disadvantage

Naked DNA
Simplest method of non-viral transfection
Delivery of the naked DNA such as
electroporation and the use of a gene
gun, which shoots DNA coated particles
into the cell using high pressure gas

Oligodeoxynucleotides (antisense mRNA


and siRNA)

To inactivate the genes involved in the disease


process
Using antisense mRNA specific to the target
gene to disrupt the transcription of the faulty
gene
Using small catalytic molecules of RNA called
siRNA to cleave specific unique sequences in
the mRNA transcript of the faulty gene,
disrupting translation of the faulty mRNA, and
therefore expression of the gene

Lipoplexes and polyplexes


The DNA must be protected from damage
and its entry into ther cell must be
facilitated
Lipoplex
Plasmid DNA that covered with lipids in an
organized structure like a micelle or a
liposome

Three types of lipoplexes

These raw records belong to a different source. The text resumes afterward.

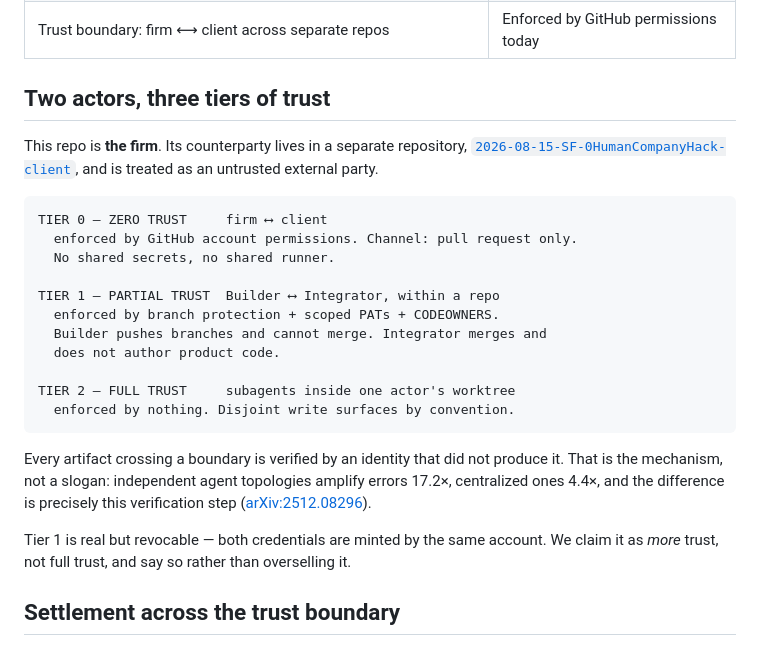
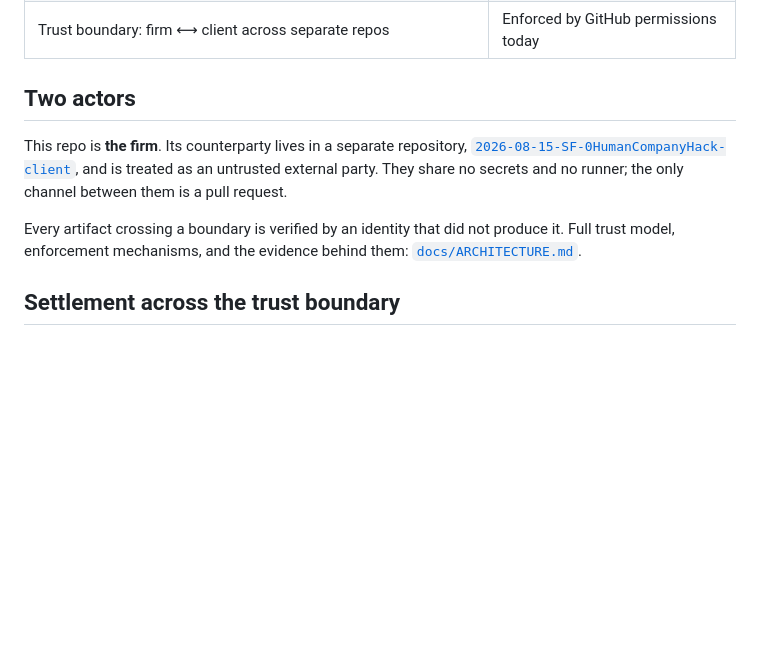
Before and after one commit to dntywntme/2026-08-15-SF-0HumanCompanyHack-firm, a Markdown page: README.md, the part around the change. Rendered like a GitHub page; blank space fills up the shorter version.

````diff
--- a/README.md
+++ b/README.md
@@ -40,34 +40,16 @@ Honest accounting, because a "zero human company" claim invites scrutiny:
 | Stripe: collect real revenue | In progress |
 | Trust boundary: firm ⟷ client across separate repos | Enforced by GitHub permissions today |
 
-## Two actors, three tiers of trust
+## Two actors
 
 This repo is **the firm**. Its counterparty lives in a separate repository,
 [`2026-08-15-SF-0HumanCompanyHack-client`](https://github.com/qte77/2026-08-15-SF-0HumanCompanyHack-client),
-and is treated as an untrusted external party.
-
-```
-TIER 0 — ZERO TRUST     firm ⟷ client
-  enforced by GitHub account permissions. Channel: pull request only.
-  No shared secrets, no shared runner.
-
-TIER 1 — PARTIAL TRUST  Builder ⟷ Integrator, within a repo
-  enforced by branch protection + scoped PATs + CODEOWNERS.
-  Builder pushes branches and cannot merge. Integrator merges and
-  does not author product code.
-
-TIER 2 — FULL TRUST     subagents inside one actor's worktree
-  enforced by nothing. Disjoint write surfaces by convention.
-```
+and is treated as an untrusted external party. They share no secrets and no
+runner; the only channel between them is a pull request.
 
 Every artifact crossing a boundary is verified by an identity that did not
-produce it. That is the mechanism, not a slogan: independent agent topologies
-amplify errors 17.2×, centralized ones 4.4×, and the difference is precisely
-this verification step ([arXiv:2512.08296](https://arxiv.org/abs/2512.08296)).
-
-Tier 1 is real but revocable — both credentials are minted by the same account.
-We claim it as *more* trust, not full trust, and say so rather than overselling
-it.
+produce it. Full trust model, enforcement mechanisms, and the evidence behind
+them: [`docs/ARCHITECTURE.md`](docs/ARCHITECTURE.md#trust-model).
 
 ## Settlement across the trust boundary
 
````
Also changed, not shown: docs/ARCHITECTURE.md (+46 -0 lines).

anionic (negatively charged)
neutral or cationic (positively charged)
Anionic and neutral are compatible with
body fluids
Cationic lipids naturally complex with the
negatively charged DNA, interact with the
cell membrane, enocytosis of the lipoplex
occurs and the DNA is released into the
cytoplasm

The cationic lipids also protect against


degradation of the DNA by the cell
The most common use of lipoplexes has been in
gene transfer into cancer cell, where the
supplied genes have activated tumor suppressor
control in the cell and decrease the activity of
oncogenes.
Polyplexes
Complexes of polymers with DNA
Polyplexes cannot release their DNA load into
the cytoplasm
Co-transfection with endosome-lytic agents (to
lyse the endosome that ia made during
endocytosis, the process by which the
polyplexes enters the cell

liposom
e

Hybrid methods
Hybrid methods developed that
combine two or more techniques.
Virosome are one example; they
combine liposomes with an inactivated
HIV or influenza virus.

Recent developments in gene therapy


Scinentist at the National Institutes of Health
have successfully treated metastatic melanoma
in two patients using killer T cells genetically
retargeted to attack the cancer cellc (October
2006)
HSR-TIGET group utilized a newly uncovered
network of genes regulated by molecules known
as microRNA that selectively turn off the identity
of their therapeutic gene in cells of the immune
system and prevent the gene from being found
and destroyed (In May 2006)

University of California, research team


gets genes into the brain using liposome
coated in a polymer called PEG. This
method has potential for treating
Parkinsons disease. (March 20, 2003)

Problems and ethics


Short-lived nature of gene therapy, the
therapeutic DNA introduced into target
cells must remain functional and the cells
containing the therapeutic DNA must be
long-lived and stable
Immune respone- Anytime a foreign object
is introduced into human tissue, the
immune system is designed to attack the
invander

Problem with viral vectors-Viruses, while the


carrier of choice in most gene therapy studies,
present a variety of potential problems to the
patienttoxicity, immune and inflammatory
respones, and gene control and targetting
tissues.The viral vector . Once inside the
patient,may recover is ability to cause disease
Multigenes or multifactorial disorders such as
heart disease, Alzheimers disease, and
diabetes would be especially difficult to treat
effectively using gene therapy
Chance of inducing a tumor-If the DNA is
integrated in the wrong place in the genome, for
example in tumor suppressor gene,it could
induce a tumor